Findings suggest that as a result of being randomly assigned to the residential energy intervention, the Girl Scouts and their families significantly increased their self-reported residential energy-saving behaviors, both immediately after the intervention as well as seven months later, when compared to control groups. In addition, those assigned to the food-and-transportation energy intervention showed a significant increase to their energy-saving behaviors in that category immediately following the intervention, but not after the follow-up.
The authors state that these findings show that theory-based, child-focused energy interventions do show an increase in energy-saving behaviors in both children and their families.
Intervention methods used with children include modeling, skill development, behavior rehearsal, behavior monitoring, and feedback meant to promote self-efficacy. In addition, tools were given to take home in order to help children transfer the learned skills to their homes and push for support from parent-assisted behaviors.
The authors say a number of variables were controlled for including time, dose, and attention.
They add that the findings implicate far-reaching positive impacts, as one in every two adult women in the United States have been a Girl Scout for at least four years at some point in their life. They say that due to this, putting GLEE and other interventions to use in the Girl Scouts as well as other youth-serving organizations could result in an increase in energy-saving behaviors in many families across the United States.
Trial findings are based on self-reported surveys pertaining to energy-related behaviors, which could include measurement errors they may either increase or decrease the effects. However, the authors say both interventions were purposely designed in an effort to target energy-saving behaviors and reduce any potential biases in reported behaviors.
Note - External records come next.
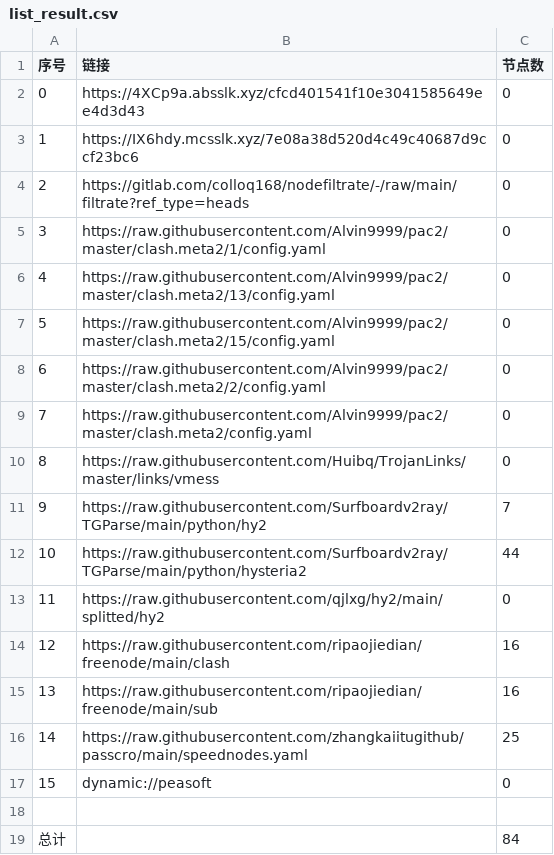
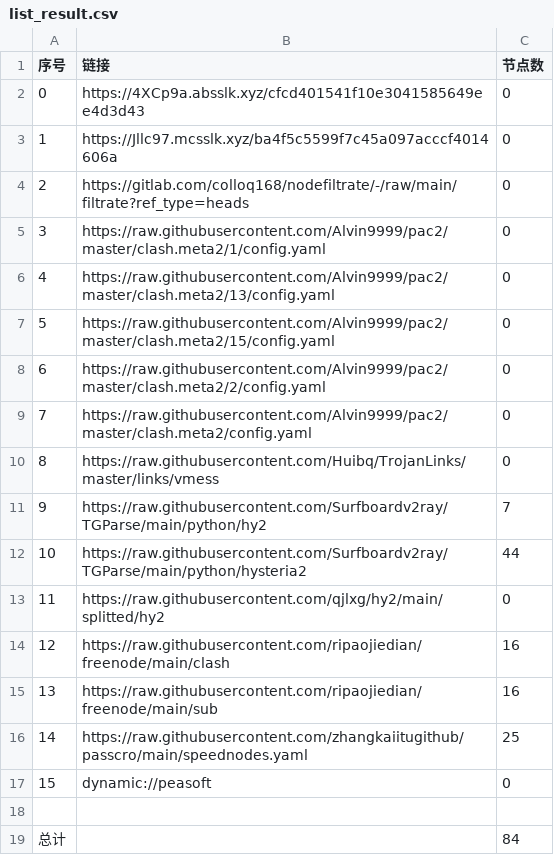
Before and after one commit to sileopro/AutoMergePublicNodes, a CSV file: list_result.csv, drawn as a sheet.

```diff
--- a/list_result.csv
+++ b/list_result.csv
@@ -2,3 +2,3 @@
 0,https://4XCp9a.absslk.xyz/cfcd401541f10e3041585649ee4d3d43,0
-1,https://IX6hdy.mcsslk.xyz/7e08a38d520d4c49c40687d9ccf23bc6,0
+1,https://Jllc97.mcsslk.xyz/ba4f5c5599f7c45a097acccf4014606a,0
 2,https://gitlab.com/colloq168/nodefiltrate/-/raw/main/filtrate?ref_type=heads,0
```
Also changed, not shown: 3 other files.
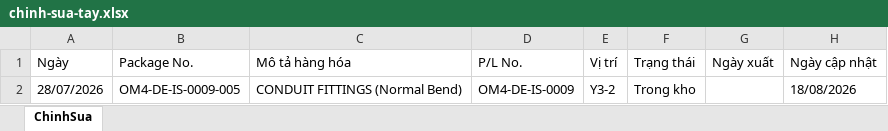
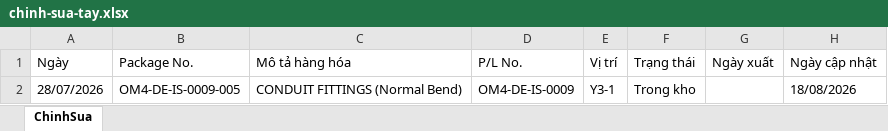
Before and after one commit to quocdaicm/tra-cuu-kien-hang, an Excel workbook: du-lieu/chinh-sua-tay.xlsx, sheet ChinhSua, drawn as a sheet; values as stored, in another font and other column widths than the file's, no borders; the diff names each change by its address in the sheet, - before the commit and + after, or states it on an @@ line.

Commit message:
Sửa kiện OM4-DE-IS-0009-005 qua web

```diff
--- a/du-lieu/chinh-sua-tay.xlsx (sheet ChinhSua)
+++ b/du-lieu/chinh-sua-tay.xlsx (sheet ChinhSua)
-E2 (Vị trí): Y3-2
+E2 (Vị trí): Y3-1
```
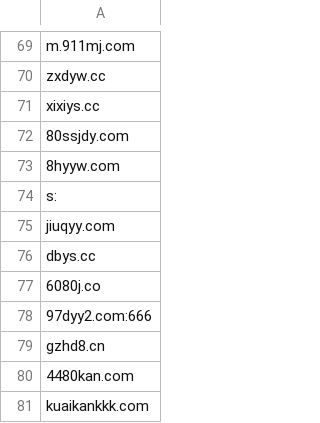
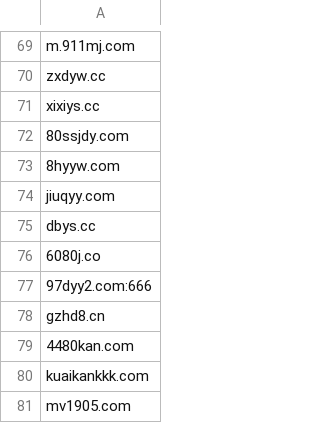
Before and after one commit to MilkOreo/PiratedVideoWebsite, a CSV file: wild.csv, drawn as a sheet; only a part is shown, gaps mark what is left out; the shorter side is filled out with more unchanged rows; the diff names each change by its address in the sheet, - before the commit and + after, or states it on an @@ line.

Commit message:
Update wild.csv

```diff
--- a/wild.csv
+++ b/wild.csv
-row 74: s:
```
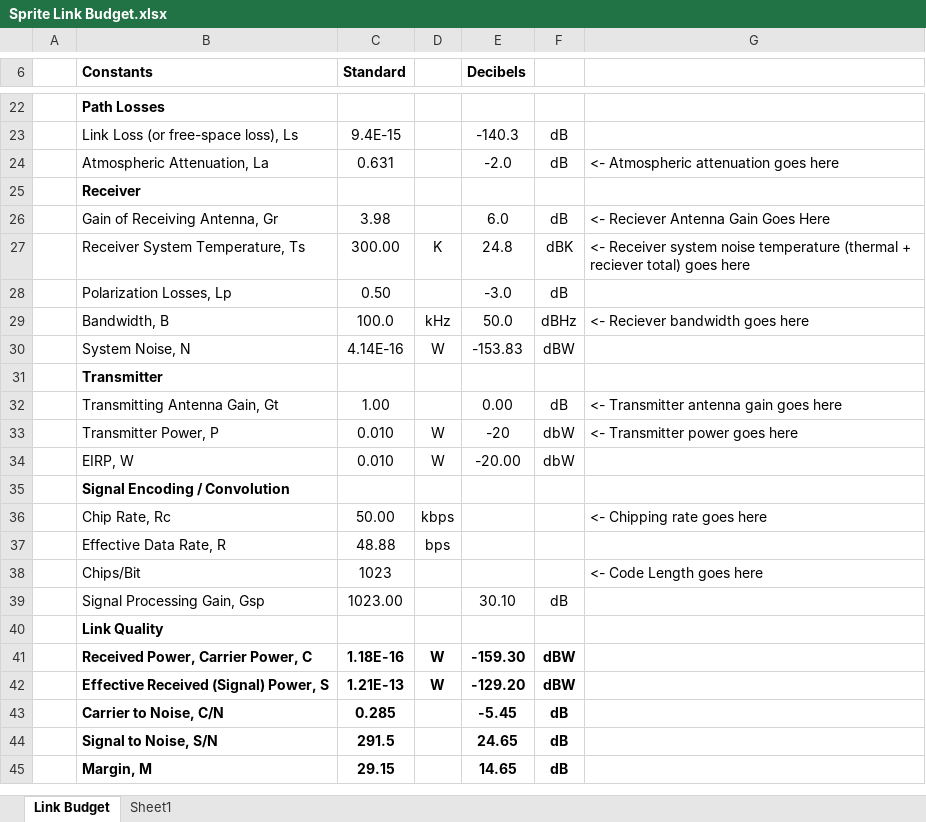
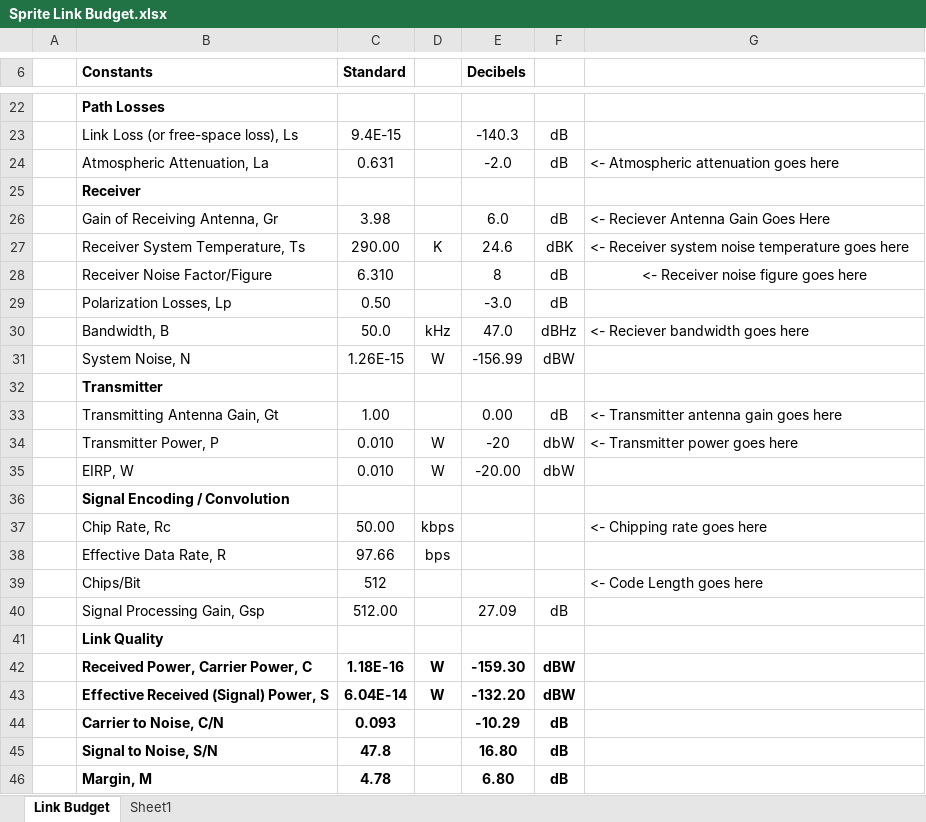
Before and after one commit to zacmanchester/kicksat, an Excel workbook: Ground Station/Sprite Link Budget.xlsx, sheet Link Budget, drawn as a sheet; only a part is shown, gaps mark what is left out; values as stored, in another font and other column widths than the file's, no borders; conditional formats not drawn; addresses are those after the commit; the diff names each change by its address in the sheet, - before the commit and + after, or states it on an @@ line.

Commit message:
Updated link budget

```diff
--- a/Ground Station/Sprite Link Budget.xlsx (sheet Link Budget)
+++ b/Ground Station/Sprite Link Budget.xlsx (sheet Link Budget)
-C27 (Standard): 300.00
+C27 (Standard): 290.00
-E27 (Decibels): 24.8
+E27 (Decibels): 24.6
-G27: …noise temperature (thermal + reciever total) goes here
+G27: …noise temperature goes here
+row 28:  | Receiver Noise Factor/Figure | 6.310 |  | 8 | dB | <- Receiver noise figure goes here
-C30 (Standard): 100.0
+C30 (Standard): 50.0
-E30 (Decibels): 50.0
+E30 (Decibels): 47.0
-C31 (Standard): 4.14E-16
+C31 (Standard): 1.26E-15
-E31 (Decibels): -153.83
+E31 (Decibels): -156.99
-C38 (Standard): 48.88
+C38 (Standard): 97.66
-C39 (Standard): 1023
+C39 (Standard): 512
-C40 (Standard): 1023.00
+C40 (Standard): 512.00
-E40 (Decibels): 30.10
+E40 (Decibels): 27.09
-C43 (Standard): 1.21E-13
+C43 (Standard): 6.04E-14
-E43 (Decibels): -129.20
+E43 (Decibels): -132.20
-C44 (Standard): 0.285
+C44 (Standard): 0.093
-E44 (Decibels): -5.45
+E44 (Decibels): -10.29
-C45 (Standard): 291.5
+C45 (Standard): 47.8
-E45 (Decibels): 24.65
+E45 (Decibels): 16.80
-C46 (Standard): 29.15
+C46 (Standard): 4.78
-E46 (Decibels): 14.65
+E46 (Decibels): 6.80
```
Also changed, not shown: sheet Sheet1, formulas that keep their value, 2 other files.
The authors go on to say that “future research may include more in-depth and parallel measures for parents and children to explore parent–child congruence and mutual influence processes, such as family communication patterns and content.”